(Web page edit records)

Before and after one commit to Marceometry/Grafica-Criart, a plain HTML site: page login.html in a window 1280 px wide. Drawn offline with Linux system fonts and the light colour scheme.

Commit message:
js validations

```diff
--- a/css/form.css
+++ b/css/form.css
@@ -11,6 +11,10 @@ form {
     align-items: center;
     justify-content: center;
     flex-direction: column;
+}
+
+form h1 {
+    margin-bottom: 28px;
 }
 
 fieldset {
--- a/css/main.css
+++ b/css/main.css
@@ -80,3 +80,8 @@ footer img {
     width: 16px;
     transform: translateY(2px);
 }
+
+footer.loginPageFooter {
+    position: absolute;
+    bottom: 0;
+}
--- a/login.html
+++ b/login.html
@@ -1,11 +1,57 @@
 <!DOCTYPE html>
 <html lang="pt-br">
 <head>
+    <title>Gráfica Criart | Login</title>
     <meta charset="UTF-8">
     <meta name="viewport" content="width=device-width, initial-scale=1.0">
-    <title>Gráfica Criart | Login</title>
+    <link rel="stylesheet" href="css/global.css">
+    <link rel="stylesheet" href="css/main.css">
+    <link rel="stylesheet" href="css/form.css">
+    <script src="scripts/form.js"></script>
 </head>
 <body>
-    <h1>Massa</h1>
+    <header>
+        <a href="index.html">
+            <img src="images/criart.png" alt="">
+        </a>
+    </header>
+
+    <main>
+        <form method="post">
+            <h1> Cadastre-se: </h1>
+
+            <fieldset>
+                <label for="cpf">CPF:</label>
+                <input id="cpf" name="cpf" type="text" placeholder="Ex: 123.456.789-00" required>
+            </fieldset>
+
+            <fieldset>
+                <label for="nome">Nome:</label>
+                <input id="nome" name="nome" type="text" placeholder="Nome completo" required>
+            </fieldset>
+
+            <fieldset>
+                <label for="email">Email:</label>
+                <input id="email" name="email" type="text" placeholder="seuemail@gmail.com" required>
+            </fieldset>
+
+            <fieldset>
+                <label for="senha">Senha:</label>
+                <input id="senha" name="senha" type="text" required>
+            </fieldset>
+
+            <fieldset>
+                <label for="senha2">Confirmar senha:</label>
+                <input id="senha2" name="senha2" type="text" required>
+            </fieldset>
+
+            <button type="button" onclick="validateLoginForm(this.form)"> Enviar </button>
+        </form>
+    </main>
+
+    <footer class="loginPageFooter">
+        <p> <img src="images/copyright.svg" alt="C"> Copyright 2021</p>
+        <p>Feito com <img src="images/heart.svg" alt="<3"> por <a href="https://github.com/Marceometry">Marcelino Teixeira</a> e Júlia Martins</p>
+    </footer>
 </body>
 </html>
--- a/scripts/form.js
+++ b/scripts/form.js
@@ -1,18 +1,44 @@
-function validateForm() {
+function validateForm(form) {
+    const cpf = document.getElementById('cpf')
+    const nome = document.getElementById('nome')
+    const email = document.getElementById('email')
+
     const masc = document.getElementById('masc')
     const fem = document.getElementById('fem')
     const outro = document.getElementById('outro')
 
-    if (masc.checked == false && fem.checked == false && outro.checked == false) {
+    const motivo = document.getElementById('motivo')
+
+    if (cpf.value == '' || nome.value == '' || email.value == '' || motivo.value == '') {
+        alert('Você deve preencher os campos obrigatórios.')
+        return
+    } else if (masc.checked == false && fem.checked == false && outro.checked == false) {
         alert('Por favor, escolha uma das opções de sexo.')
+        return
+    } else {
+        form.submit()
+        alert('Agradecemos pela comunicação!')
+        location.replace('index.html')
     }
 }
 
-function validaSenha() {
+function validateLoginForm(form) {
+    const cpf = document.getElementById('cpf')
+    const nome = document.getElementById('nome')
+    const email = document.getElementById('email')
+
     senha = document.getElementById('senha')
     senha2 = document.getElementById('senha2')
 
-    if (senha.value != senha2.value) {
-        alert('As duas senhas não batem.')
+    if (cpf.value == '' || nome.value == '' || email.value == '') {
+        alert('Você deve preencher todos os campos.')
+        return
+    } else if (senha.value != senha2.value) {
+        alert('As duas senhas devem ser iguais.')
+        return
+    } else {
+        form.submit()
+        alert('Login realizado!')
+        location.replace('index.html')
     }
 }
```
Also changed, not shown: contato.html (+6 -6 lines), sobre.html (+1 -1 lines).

...

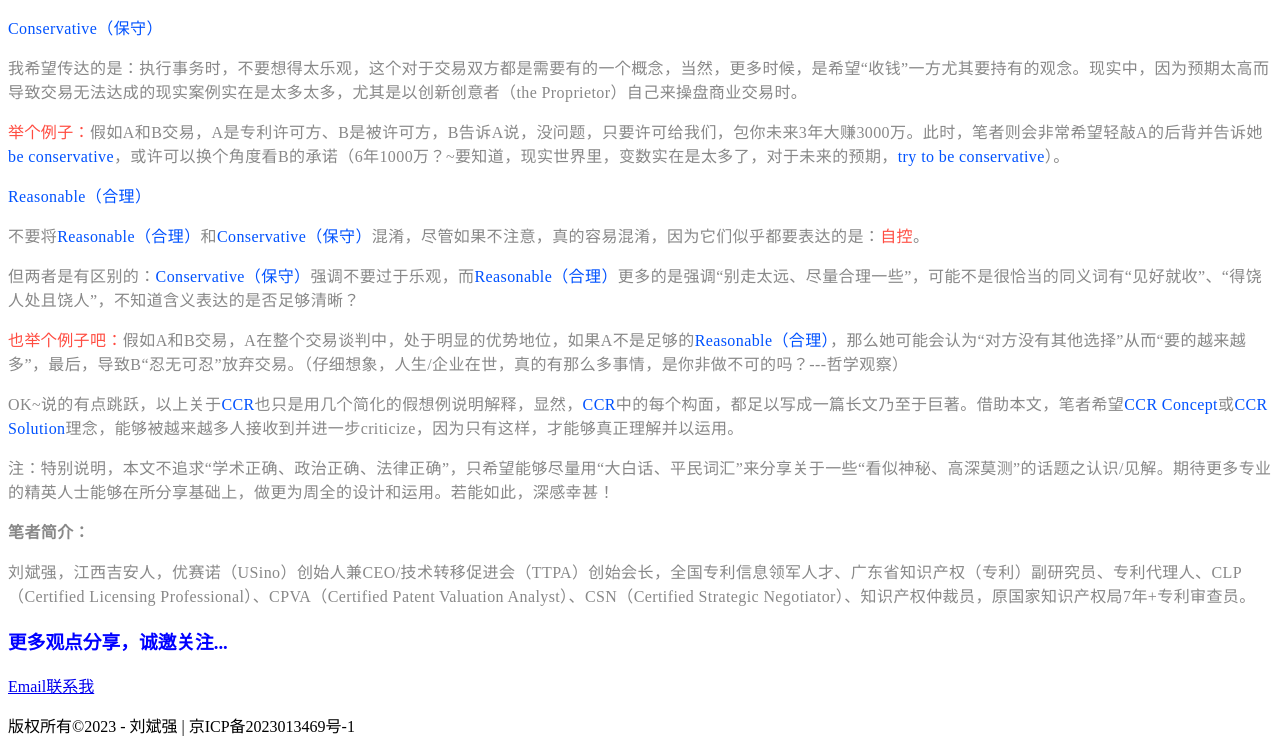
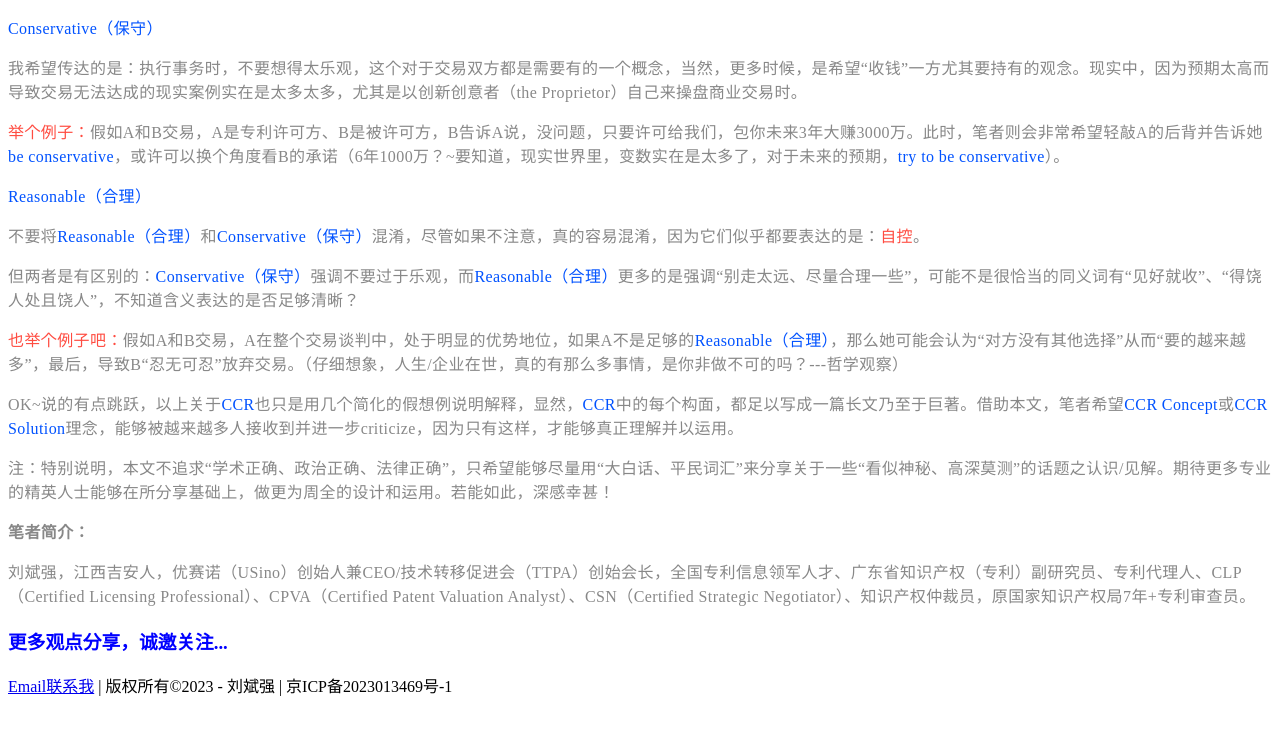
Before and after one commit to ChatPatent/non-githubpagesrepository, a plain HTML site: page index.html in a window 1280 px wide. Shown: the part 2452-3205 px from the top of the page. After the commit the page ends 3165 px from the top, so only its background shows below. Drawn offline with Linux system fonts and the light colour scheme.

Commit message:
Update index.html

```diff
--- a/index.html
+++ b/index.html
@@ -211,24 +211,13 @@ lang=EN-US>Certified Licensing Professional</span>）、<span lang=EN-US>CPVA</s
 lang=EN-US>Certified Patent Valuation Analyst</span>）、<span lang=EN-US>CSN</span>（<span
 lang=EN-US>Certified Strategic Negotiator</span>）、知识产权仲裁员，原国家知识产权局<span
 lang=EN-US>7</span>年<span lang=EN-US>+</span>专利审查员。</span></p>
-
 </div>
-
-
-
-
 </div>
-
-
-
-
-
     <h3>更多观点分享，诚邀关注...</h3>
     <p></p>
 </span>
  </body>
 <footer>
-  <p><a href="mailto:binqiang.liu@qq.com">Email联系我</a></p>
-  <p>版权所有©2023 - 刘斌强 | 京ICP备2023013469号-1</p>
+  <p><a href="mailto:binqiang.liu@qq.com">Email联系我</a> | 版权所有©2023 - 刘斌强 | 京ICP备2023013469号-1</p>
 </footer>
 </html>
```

==

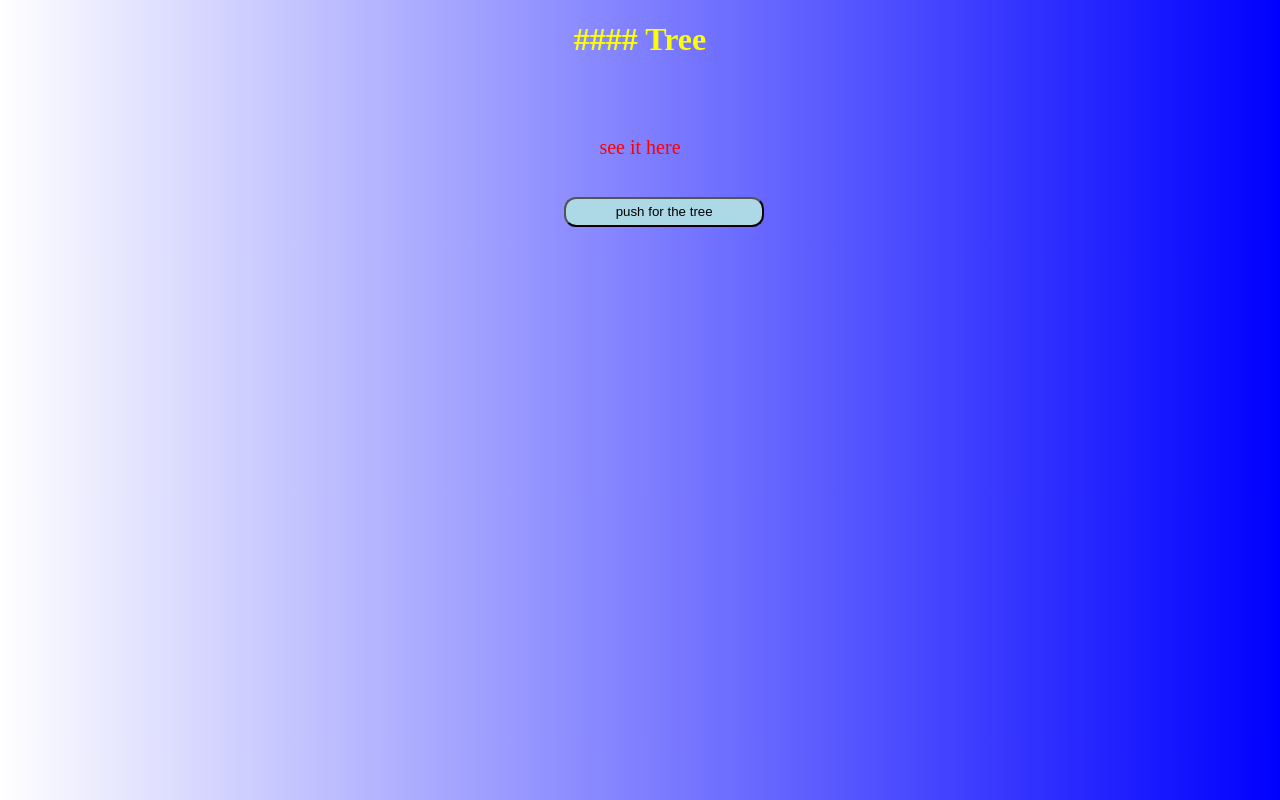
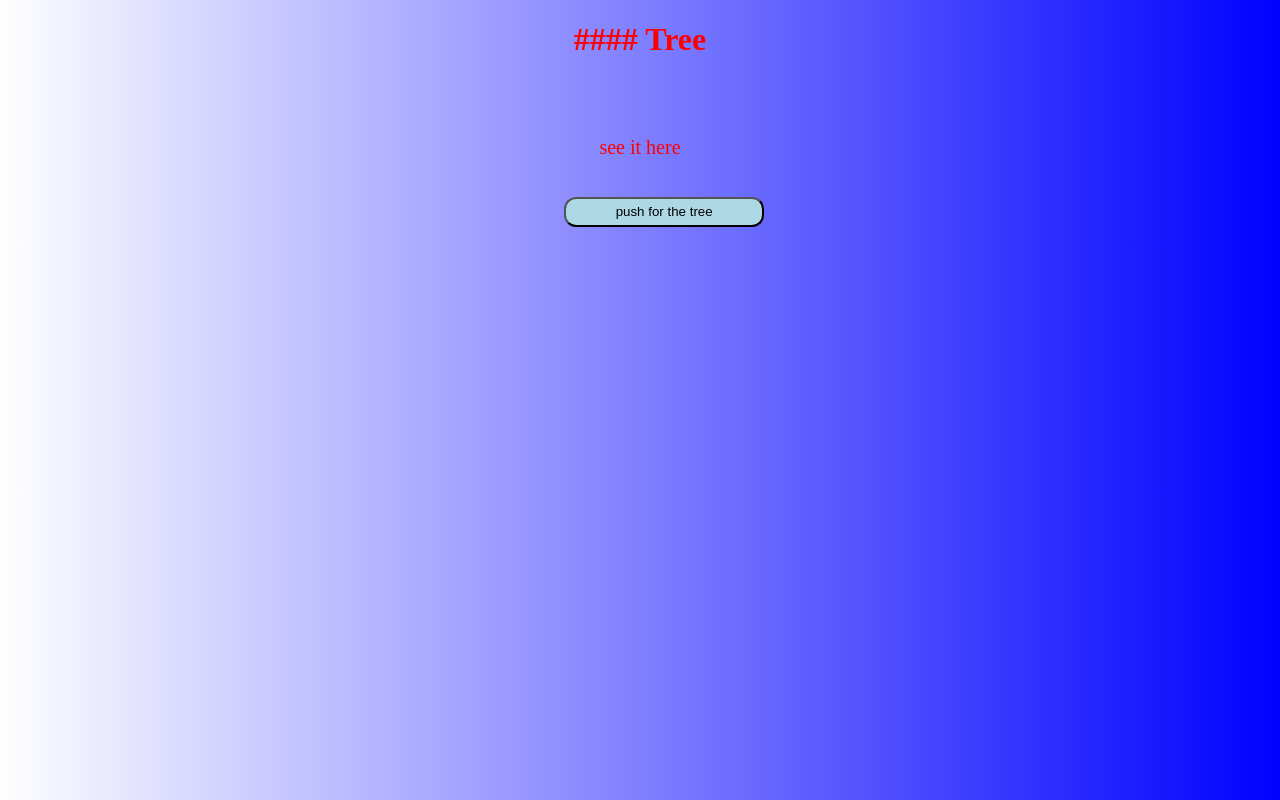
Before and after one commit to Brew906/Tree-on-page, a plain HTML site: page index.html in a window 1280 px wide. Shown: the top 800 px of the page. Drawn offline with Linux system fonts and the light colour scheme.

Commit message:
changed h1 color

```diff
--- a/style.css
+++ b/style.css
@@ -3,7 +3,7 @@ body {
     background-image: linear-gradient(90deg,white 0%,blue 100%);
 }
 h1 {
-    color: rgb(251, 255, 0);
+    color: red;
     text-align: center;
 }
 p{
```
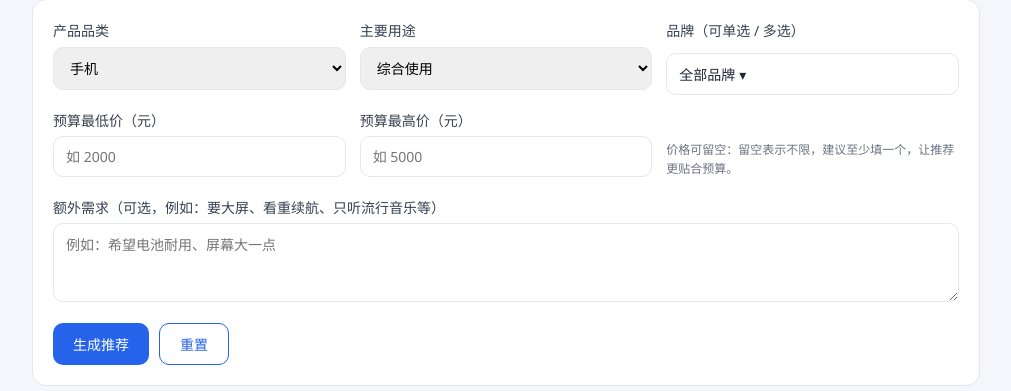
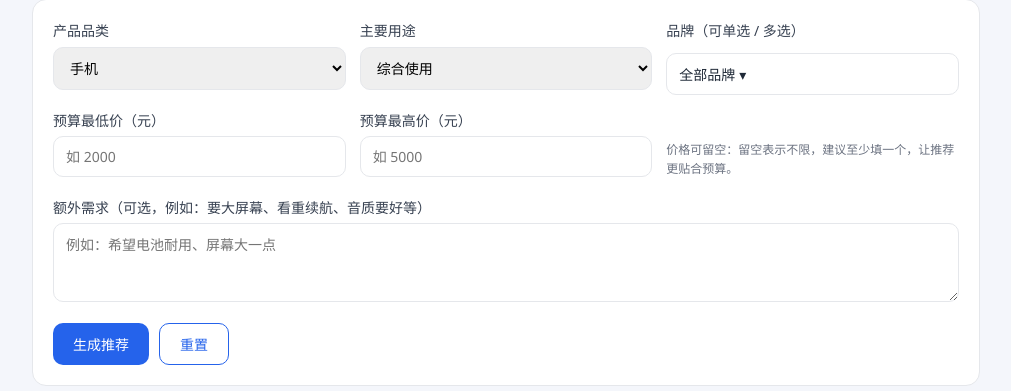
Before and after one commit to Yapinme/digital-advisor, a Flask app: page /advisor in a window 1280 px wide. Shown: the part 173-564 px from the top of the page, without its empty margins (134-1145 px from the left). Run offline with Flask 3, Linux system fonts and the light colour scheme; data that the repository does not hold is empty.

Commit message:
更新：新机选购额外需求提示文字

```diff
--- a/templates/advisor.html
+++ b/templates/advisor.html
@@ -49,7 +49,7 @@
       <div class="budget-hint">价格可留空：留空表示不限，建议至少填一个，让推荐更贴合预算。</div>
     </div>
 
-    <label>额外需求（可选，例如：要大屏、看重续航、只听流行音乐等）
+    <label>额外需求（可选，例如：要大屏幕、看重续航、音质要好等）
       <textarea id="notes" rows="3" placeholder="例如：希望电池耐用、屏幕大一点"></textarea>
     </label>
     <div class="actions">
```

● **Task to carry out**
Look through the entries and return every line where "else" appears.

● **Solution for this exercise**
+    } else if (masc.checked == false && fem.checked == false && outro.checked == false) {
+    } else {
+    } else if (senha.value != senha2.value) {
+    } else {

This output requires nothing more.